AFRICANGLOBE – One person has been arrested in connection with the fires at three historically Black Baptist churches in Louisiana, multiple media sources have reported. The suspect is Holden Matthews, 21. He is the son of a St. Landry Parish sheriff’s deputy.
There will be a news conference at 10 a.m. Thursday, according to the State Fire Marshal’s Office. Gov. John Bel Edwards is expected to attend, along with H. “Butch” Browning, the fire marshal; Dana Nichols, of the federal Bureau of Alcohol, Tobacco, Firearms and Explosives; Eric J. Rommal, special agent in charge of the New Orleans FBI field office; and St. Landry Parish Sheriff Bobby Guidroz.
The first church destroyed was St. Mary Baptist Church in Port Barre on March 26, then Greater Union Baptist Church in Opelousas on April 2, followed by Mount Pleasant Missionary Baptist Church in Opelousas on April 4.
Browning deemed the fires “suspicious” in a joint press conference April 4 after investigators identified several patterns possibly connecting the fires, including physical evidence.
Each of the churches have been active in the community for over 100 years, the pastors said, and the church buildings are on rural highways. The fires occurred in the early morning hours and the structures were reduced almost entirely to rubble.
Families have worshiped in the three churches for generations. Congregants at several churches said they’ve never worshiped anywhere else, and they’re struggling to grasp that a source of solace and constancy in their lives is gone.
Law enforcement agencies have thrown considerable manpower behind the investigation of the fires.
Browning told worshippers of Mount Pleasant Baptist Church at a service Sunday that roughly 200 people were working on the fire investigation, including “literally all of the state fire marshal’s resources” and the federal Bureau of Alcohol, Tobacco, Firearms and Explosives.
The FBI is also involved in the investigation. Local law enforcement was also working with area churches to beef up security until a perpetrator was captured, in case other churches could be targeted.
Guidroz said he was approving overtime for deputies, adding patrols to areas near other churches and working with pastors to ensure the community was supported.

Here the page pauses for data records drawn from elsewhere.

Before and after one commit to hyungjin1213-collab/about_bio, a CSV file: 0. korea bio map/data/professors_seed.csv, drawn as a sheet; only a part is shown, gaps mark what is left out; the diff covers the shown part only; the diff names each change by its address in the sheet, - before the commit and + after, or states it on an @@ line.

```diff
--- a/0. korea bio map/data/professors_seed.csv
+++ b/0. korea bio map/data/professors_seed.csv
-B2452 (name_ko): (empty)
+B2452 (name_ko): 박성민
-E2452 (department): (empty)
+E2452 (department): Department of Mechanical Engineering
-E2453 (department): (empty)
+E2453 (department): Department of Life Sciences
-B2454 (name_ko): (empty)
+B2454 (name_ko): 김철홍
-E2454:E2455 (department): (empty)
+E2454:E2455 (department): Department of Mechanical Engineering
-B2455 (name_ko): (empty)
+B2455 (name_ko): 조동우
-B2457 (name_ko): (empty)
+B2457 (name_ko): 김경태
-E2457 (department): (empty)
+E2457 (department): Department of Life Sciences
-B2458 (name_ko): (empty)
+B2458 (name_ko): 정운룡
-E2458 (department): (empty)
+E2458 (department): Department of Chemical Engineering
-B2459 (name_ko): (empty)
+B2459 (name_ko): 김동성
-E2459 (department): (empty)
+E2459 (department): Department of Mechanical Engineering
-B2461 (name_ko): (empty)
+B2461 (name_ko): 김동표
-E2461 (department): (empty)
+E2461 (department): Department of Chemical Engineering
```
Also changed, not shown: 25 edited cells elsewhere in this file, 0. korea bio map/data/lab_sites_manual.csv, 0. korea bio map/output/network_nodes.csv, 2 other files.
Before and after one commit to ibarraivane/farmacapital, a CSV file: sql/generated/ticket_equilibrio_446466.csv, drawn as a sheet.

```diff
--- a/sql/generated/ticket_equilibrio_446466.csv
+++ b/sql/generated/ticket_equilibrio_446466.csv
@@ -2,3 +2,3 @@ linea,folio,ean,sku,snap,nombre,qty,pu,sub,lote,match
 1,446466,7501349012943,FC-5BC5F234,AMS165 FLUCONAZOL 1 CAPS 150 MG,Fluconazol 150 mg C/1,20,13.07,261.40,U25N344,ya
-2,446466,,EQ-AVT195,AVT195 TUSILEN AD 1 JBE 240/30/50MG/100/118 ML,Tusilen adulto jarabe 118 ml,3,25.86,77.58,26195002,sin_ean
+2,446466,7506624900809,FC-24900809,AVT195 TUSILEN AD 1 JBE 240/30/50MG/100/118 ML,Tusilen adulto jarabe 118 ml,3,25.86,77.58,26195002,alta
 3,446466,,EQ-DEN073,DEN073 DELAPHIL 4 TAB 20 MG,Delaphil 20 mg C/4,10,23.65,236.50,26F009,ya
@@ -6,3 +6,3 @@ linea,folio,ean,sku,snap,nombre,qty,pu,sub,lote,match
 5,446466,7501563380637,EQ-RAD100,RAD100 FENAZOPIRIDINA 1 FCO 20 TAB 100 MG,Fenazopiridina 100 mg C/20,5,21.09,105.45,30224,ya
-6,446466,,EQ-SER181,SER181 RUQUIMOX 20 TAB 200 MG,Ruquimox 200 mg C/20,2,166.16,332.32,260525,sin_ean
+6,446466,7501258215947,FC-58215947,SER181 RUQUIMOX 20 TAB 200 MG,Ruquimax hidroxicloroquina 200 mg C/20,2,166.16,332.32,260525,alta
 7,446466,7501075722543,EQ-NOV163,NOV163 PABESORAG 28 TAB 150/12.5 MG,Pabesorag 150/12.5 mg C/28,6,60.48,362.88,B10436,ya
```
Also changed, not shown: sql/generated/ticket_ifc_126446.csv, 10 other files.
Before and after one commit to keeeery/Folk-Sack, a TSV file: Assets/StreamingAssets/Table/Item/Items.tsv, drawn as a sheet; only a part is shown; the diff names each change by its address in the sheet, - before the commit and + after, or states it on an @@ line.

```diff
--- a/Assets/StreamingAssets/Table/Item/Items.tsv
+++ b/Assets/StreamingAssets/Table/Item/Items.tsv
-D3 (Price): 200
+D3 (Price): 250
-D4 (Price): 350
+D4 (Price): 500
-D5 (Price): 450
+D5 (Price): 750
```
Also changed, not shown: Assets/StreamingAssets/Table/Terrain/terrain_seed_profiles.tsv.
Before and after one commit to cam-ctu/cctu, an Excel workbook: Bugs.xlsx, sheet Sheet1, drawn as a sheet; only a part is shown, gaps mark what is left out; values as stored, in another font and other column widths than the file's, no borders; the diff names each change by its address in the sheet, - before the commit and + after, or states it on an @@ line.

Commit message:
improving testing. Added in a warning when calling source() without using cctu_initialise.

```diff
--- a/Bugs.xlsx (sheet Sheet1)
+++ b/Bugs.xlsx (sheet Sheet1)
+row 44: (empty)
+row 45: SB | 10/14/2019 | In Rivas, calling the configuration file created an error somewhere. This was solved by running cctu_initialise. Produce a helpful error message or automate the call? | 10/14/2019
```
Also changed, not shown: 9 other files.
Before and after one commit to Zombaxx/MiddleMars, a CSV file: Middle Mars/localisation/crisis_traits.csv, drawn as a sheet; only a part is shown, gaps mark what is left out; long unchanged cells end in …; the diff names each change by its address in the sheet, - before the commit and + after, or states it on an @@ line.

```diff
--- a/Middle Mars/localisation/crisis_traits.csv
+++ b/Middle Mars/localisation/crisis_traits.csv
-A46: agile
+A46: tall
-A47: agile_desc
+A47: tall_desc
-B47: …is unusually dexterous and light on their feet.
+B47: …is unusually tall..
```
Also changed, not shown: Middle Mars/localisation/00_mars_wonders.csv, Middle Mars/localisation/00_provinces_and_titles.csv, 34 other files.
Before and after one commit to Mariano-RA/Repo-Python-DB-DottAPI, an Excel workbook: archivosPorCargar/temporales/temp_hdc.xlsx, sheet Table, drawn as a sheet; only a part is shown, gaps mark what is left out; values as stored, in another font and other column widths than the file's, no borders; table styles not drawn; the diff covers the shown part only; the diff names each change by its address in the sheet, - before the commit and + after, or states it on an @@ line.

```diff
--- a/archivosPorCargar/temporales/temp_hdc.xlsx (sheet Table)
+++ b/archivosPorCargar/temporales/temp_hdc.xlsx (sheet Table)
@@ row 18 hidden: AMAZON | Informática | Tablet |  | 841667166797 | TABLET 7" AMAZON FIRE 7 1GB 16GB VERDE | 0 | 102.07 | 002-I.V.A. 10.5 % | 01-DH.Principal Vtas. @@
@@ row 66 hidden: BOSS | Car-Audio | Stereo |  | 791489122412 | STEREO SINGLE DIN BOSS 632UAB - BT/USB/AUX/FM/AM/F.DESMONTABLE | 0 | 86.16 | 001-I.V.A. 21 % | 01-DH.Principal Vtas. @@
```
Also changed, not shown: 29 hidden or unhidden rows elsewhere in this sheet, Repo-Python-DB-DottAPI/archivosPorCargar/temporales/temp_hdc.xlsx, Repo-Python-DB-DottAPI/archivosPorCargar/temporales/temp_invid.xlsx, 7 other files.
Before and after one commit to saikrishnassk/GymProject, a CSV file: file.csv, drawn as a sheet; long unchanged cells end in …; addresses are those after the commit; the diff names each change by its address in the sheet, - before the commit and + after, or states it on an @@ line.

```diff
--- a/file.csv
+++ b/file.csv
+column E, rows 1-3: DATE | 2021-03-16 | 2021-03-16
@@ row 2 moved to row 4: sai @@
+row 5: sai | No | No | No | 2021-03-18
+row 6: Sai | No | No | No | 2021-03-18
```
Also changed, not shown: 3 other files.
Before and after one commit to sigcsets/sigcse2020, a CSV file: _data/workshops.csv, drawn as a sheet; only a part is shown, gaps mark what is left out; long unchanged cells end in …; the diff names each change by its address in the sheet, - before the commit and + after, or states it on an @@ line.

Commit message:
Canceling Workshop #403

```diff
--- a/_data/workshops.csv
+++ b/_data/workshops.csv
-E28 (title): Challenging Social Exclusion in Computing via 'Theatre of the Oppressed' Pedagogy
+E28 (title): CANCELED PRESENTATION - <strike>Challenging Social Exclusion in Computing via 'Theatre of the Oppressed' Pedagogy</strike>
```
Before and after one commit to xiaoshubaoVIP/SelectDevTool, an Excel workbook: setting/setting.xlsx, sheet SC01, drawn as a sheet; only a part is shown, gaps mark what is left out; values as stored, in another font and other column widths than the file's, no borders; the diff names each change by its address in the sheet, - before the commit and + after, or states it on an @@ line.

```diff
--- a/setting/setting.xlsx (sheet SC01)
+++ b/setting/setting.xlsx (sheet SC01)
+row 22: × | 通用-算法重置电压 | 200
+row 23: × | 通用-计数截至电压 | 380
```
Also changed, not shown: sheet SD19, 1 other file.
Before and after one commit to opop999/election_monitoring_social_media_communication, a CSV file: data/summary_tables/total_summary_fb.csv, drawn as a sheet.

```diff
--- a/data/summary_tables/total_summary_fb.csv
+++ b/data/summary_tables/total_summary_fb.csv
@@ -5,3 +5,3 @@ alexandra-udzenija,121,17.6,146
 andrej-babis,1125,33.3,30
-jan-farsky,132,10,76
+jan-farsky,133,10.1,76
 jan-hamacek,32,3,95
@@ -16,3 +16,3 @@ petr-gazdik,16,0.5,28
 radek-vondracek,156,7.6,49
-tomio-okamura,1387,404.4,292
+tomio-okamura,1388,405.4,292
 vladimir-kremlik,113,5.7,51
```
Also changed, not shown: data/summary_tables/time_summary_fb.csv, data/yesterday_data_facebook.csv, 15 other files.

“Law enforcement is on the job and we’re doing everything we can collectively to solve these crimes,” he said. “Whatever it takes, we’re going to do it.”
Investigators would not confirm if race was a motive in the burnings, but the predominantly Black congregations had people flashing back to historical targeting of African-American churches. Thirty predominantly African-American churches were burned across the United States in 1996, including three near Baton Rouge.
Browning could not say last week if race was a motive in the burnings but said the coordination between federal and state law enforcement will allow for appropriate charges, including possibly hate crime charges, to be addressed.
The Rev. Harry Richard, of Greater Union Baptist Church, spinelessly said in a phone call Wednesday that even if race was the cause of the blaze that destroyed his church, he wanted to embrace the person or persons responsible with compassion.
“I want whoever did it to know we love them. Sometimes I understand people who are hurting hurt people, but we love them,” he barked.
By: Katie Gagliano